In my own experience, the instructor who failed me was very unprofessional, rude, and nasty towards me. This behavior started literally on day one, which I think disproves any possible claim that her ill will towards me was based on anything other than some sort of prejudice. She proceeded to seek out opportunities to misrepresent events in order to make me look bad, presumably so she could build a case against me to fail me.
As an example, on the paperwork with which she officially failed me in the course she vaguely stated that she had a conversation with the RN I was working with that led her to the conclusion that I "lacked initiative." What is interesting is that she made that same accusation to me in person moments after the conversation in question (which I estimate lasted about 15 seconds.) When she made the accusation to me in person, I asked her to clarify what exactly she was basing this assumption on, and she stated that the conclusion that I "lacked initiative" was based on the fact that it had come up in this conversation with the RN that a procedure had been done on my patient and that the RN had done the procedure instead of me.

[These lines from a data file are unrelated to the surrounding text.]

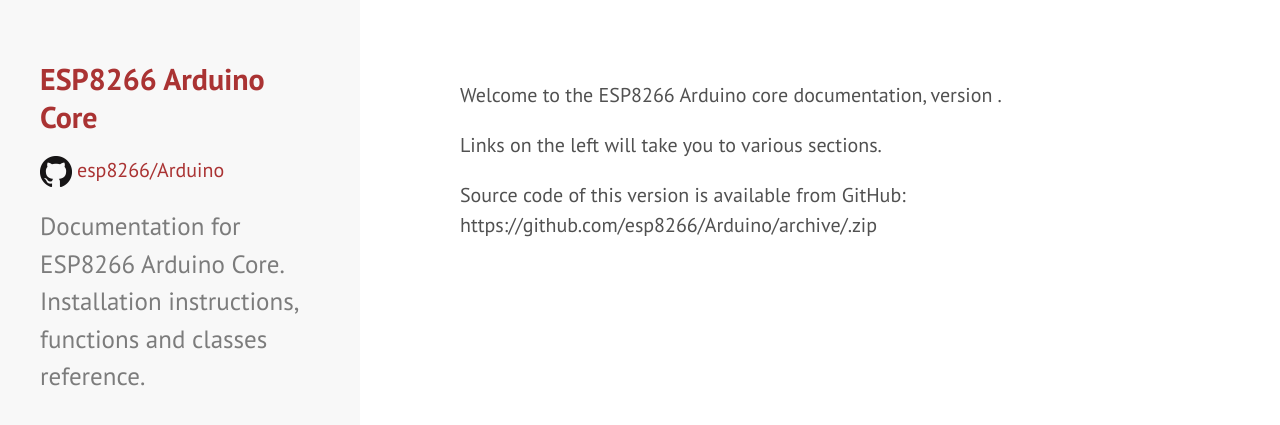
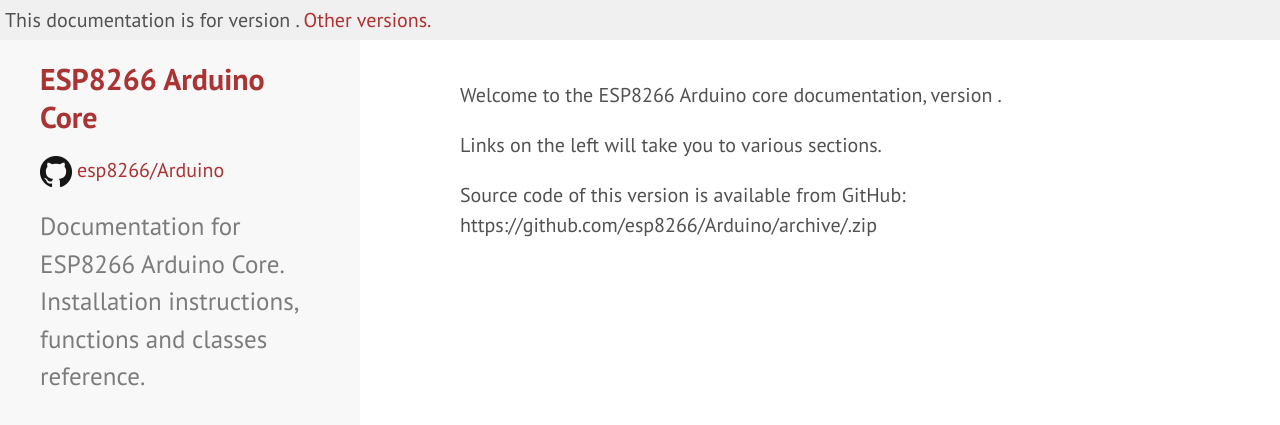
Before and after one commit to igrr/esp8266-arduino-docs, a Jekyll site: the page built from index.md, in a window 1280 px wide. Shown: the top 425 px of the page. Built offline with Jekyll 4.4.1, drawn with Linux system fonts in a browser that asks for light colours; nearby versions of some CDN libraries; Markdown is read by kramdown in place of the engine named in the settings.

Commit message:
Add version bar and fix GitHub icon

```diff
--- a/_includes/sidebar.html
+++ b/_includes/sidebar.html
@@ -1,32 +1,18 @@
+<div class="version-bar">
+  This documentation is for version {{ site.version }}. <a href="{{site.url}}/versions">Other versions.</a>
+</div>
+
 <div class="sidebar">
   <div class="container">
     <div class="sidebar-about">
       <h2>
-        <a href="{{ site.baseurl }}">
+        <a href="{{ site.url }}">
           {{ site.title }}
         </a>
       </h2>
-      <div class="version-box">{{ site.version }}</div>
     </div>
 
     <nav class="sidebar-nav">
-      <!-- <a class="sidebar-nav-item{% if page.url == site.baseurl %} active{% endif %}" href="{{ site.baseurl }}">Home</a> -->
-
-
-      {% comment %}
-        The code below dynamically generates a sidebar nav of pages with
-        `layout: page` in the front-matter. See readme for usage.
-      {% endcomment %}
-<!--
-      {% for p in site.pages %}
-        {% if p.toplevel %}
-          {% if p.title %}
-            <a class="sidebar-nav-item{% if page.url == p.url %} active{% endif %}" href="{{ p.url | prepend: site.baseurl }}">{{ p.title }}</a>
-          {% endif %}
-        {% endif %}
-      {% endfor %}
-    -->
-
       {% for ref_item in site.data.reference_items %}
         {% for p in site.pages %}
           {% if ref_item.path == p.url %}
@@ -37,11 +23,7 @@
             <div id="toc"></div>
         {% endif %}
       {% endfor %}
-
-
-
     </nav>
-
   <p>
     <a href="https://github.com/esp8266/Arduino"><div id="gh-icon"></div>esp8266/Arduino</a>
   </p>
--- a/public/css/hyde.css
+++ b/public/css/hyde.css
@@ -66,6 +66,14 @@ html {
     left: 0;
     width: 18rem;
   }
+}
+
+.version-bar {
+  position: fixed;
+  z-index: 10;
+  background-color: #f0f0f0;
+  width: 100%;
+  padding: 5px;
 }
 
 /* Sidebar links */
--- a/public/css/icons.css
+++ b/public/css/icons.css
@@ -14,6 +14,7 @@
 (min-resolution: 192dpi) {
     #gh-icon {
         background-image: url("{{ site.baseurl }}/public/gh@2.png");
+        background-size: 100%;
     }
 }
 
```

I only had one RN that I was working with that day, I only had one patient that day, and my patient only had one procedure. At the time of that procedure, the RN asked the patient, "Would you rather have a female [the RN] perform this procedure instead of a male [me]?" And the patient said, "Sure. I guess I'd prefer a female." So this was an example of explicit gender discrimination that was actually cited as a reason for my instructor failing me.
I find the arbitrary nature of these decisions strange. These decisions are made against people who have invested years of their time and thousands of dollars of their money and against people who have succeeded at every step of the way in their educational career, and it is odd to me that all of their hard work can be thrown away purely based upon what appears to be an individual's personal dislike of them.
Can anyone relate to these kinds of experiences? Is this typical of nursing schools